- [Exercise input]
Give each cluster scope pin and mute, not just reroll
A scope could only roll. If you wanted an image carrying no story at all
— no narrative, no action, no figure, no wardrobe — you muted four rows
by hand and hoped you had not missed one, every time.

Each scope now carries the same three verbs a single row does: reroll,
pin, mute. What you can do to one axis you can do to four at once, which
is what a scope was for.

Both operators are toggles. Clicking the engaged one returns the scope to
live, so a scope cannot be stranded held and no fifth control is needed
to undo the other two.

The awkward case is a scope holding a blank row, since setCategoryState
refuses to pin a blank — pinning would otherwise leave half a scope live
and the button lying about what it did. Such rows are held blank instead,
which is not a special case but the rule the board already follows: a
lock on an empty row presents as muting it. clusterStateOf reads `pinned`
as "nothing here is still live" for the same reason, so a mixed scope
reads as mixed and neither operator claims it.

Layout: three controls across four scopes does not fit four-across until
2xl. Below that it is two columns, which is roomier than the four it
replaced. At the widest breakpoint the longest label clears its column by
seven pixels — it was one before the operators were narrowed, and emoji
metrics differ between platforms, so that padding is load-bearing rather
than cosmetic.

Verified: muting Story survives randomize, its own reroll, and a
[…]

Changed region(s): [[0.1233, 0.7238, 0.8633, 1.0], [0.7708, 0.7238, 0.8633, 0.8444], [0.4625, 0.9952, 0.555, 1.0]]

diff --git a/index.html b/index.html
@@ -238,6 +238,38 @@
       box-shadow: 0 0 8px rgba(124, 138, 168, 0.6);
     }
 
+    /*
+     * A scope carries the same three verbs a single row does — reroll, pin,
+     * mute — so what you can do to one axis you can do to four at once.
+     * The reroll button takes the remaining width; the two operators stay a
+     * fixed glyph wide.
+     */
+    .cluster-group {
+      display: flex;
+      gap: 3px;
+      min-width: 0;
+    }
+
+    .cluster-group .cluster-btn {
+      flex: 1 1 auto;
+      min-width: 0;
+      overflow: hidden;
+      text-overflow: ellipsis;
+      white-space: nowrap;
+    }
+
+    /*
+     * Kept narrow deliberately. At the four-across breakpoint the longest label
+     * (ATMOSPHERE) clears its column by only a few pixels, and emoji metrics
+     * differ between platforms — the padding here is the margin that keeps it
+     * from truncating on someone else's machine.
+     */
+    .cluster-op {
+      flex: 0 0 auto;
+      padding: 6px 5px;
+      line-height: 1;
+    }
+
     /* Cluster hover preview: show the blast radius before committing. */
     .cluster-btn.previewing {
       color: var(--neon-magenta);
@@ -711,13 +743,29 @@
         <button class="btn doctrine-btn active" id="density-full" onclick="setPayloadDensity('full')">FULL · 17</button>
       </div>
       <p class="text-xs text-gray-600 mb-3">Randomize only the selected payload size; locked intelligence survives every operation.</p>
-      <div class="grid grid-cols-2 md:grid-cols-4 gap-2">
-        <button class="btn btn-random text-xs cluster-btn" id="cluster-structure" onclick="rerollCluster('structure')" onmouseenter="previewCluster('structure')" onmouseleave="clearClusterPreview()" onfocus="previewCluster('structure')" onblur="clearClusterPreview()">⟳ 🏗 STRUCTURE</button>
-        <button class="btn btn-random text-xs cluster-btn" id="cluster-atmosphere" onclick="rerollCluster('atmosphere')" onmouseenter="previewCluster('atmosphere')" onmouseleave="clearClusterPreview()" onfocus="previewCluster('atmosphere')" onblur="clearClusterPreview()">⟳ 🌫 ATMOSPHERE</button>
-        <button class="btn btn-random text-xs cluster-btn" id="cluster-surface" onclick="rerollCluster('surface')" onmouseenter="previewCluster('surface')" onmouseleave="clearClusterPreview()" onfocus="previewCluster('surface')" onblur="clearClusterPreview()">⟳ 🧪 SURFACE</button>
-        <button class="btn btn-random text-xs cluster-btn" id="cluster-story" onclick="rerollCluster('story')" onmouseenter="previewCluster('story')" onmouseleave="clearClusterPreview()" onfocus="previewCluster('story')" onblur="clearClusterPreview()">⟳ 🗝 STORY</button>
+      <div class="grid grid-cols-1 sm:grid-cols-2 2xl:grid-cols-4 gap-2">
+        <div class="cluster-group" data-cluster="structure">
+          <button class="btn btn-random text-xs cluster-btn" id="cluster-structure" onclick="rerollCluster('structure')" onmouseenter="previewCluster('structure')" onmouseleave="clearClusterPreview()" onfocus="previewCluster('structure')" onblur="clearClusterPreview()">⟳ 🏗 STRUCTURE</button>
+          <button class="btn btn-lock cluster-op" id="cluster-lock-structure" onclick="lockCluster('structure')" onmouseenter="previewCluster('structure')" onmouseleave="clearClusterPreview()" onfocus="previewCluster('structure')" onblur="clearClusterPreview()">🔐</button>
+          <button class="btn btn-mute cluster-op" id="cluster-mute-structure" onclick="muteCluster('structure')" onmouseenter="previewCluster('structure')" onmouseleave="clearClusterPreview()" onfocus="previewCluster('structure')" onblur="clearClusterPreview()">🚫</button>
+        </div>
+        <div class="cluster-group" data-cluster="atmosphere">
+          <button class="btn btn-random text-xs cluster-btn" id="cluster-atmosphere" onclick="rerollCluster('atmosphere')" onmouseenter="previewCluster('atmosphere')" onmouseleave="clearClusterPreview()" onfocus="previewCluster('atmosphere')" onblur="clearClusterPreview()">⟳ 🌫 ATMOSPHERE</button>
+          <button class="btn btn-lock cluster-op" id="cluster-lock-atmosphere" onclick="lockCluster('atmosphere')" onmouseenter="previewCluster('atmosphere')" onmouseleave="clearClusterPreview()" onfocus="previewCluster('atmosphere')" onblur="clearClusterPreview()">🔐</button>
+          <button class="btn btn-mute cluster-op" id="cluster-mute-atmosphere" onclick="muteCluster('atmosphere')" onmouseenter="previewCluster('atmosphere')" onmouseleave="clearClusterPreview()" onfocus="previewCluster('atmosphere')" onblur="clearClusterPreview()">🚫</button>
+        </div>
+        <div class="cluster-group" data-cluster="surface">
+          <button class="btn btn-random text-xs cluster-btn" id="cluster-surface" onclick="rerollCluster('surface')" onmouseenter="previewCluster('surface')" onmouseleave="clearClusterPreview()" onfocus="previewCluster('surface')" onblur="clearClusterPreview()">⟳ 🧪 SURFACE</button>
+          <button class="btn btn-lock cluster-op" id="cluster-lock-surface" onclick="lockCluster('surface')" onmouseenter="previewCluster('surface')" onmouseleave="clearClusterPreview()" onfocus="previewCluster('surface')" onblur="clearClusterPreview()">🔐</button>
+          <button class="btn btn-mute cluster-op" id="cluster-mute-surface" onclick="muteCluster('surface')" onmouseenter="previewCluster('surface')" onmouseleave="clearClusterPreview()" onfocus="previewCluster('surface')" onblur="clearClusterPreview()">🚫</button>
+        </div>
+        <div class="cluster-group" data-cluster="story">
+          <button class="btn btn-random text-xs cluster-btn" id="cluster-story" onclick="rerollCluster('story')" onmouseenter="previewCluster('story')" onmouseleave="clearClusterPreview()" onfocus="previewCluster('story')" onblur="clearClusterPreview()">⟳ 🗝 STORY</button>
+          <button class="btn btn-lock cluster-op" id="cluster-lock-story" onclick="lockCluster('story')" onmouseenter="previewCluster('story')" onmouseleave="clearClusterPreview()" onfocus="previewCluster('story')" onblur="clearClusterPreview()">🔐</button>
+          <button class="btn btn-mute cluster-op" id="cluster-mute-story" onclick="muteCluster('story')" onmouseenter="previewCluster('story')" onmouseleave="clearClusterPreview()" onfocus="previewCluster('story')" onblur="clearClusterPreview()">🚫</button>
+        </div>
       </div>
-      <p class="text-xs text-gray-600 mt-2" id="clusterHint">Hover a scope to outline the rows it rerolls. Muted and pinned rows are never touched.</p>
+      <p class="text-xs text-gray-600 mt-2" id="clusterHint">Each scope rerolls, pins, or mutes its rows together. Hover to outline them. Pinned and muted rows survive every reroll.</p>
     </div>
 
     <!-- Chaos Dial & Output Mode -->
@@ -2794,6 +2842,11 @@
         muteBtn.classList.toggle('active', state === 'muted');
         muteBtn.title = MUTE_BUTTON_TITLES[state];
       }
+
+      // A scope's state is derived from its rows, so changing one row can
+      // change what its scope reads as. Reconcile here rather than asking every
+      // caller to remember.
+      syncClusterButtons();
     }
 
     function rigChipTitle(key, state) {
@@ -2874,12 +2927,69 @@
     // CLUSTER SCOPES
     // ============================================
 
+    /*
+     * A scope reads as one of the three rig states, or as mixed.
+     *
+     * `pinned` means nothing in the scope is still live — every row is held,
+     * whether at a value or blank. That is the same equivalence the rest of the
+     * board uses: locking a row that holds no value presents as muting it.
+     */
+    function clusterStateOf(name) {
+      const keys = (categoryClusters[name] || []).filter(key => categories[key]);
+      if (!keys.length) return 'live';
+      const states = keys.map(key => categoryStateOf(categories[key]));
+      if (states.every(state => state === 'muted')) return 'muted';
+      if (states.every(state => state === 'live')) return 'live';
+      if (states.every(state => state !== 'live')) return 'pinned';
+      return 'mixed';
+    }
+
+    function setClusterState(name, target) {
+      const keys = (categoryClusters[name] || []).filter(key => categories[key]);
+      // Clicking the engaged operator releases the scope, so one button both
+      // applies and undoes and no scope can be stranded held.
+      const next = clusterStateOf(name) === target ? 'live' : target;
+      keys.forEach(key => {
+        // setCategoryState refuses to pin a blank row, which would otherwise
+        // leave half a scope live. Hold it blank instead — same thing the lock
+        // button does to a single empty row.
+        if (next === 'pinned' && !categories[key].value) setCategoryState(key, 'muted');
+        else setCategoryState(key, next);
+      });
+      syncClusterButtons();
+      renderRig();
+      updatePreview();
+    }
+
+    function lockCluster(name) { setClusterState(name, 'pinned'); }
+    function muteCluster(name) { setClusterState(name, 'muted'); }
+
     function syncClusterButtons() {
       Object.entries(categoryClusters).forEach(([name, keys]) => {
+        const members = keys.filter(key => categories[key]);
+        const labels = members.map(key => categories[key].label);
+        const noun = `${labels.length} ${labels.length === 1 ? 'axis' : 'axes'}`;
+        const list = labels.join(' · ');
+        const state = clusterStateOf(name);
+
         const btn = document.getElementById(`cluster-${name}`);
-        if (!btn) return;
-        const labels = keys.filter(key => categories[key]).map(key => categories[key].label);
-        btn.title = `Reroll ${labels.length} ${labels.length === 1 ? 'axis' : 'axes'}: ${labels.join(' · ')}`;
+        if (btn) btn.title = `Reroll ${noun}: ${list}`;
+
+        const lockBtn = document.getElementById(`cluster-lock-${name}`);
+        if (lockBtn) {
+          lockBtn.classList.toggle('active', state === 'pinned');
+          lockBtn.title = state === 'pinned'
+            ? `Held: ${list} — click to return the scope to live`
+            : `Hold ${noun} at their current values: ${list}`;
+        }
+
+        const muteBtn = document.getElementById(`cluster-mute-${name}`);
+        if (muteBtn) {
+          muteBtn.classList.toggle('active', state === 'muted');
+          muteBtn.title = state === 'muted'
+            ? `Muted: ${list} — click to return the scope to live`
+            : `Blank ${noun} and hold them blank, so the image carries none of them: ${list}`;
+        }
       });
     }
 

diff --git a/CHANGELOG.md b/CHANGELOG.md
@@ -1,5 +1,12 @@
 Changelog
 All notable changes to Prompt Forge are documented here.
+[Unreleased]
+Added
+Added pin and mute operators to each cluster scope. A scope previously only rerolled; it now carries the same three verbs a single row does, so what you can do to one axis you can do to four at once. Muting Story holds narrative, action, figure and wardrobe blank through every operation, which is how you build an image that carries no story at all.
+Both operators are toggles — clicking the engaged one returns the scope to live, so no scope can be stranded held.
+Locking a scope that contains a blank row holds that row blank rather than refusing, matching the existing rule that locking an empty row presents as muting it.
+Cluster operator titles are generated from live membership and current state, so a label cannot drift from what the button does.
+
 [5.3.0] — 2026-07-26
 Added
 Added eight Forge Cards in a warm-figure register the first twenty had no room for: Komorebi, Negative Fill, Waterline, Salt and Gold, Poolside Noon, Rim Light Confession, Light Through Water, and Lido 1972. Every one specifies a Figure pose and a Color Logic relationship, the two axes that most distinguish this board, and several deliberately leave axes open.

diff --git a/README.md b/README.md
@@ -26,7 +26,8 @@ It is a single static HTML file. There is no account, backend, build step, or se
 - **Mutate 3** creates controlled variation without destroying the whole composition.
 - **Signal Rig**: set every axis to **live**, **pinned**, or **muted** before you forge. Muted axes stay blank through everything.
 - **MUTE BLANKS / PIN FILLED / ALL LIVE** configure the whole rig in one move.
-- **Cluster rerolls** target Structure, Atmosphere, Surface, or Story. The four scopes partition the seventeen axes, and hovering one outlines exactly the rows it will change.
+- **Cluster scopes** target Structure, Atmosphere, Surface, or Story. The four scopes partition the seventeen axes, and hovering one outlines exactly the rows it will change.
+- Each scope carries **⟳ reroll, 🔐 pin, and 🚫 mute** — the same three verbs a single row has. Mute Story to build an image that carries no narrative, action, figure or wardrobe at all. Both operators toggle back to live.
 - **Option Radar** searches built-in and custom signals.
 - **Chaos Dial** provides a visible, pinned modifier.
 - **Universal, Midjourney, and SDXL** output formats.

- [Work instruction] In the records above, locate every line with the string "engaged" and copy it.

- [Reply]
Both operators are toggles. Clicking the engaged one returns the scope to
+      // Clicking the engaged operator releases the scope, so one button both
+Both operators are toggles — clicking the engaged one returns the scope to live, so no scope can be stranded held.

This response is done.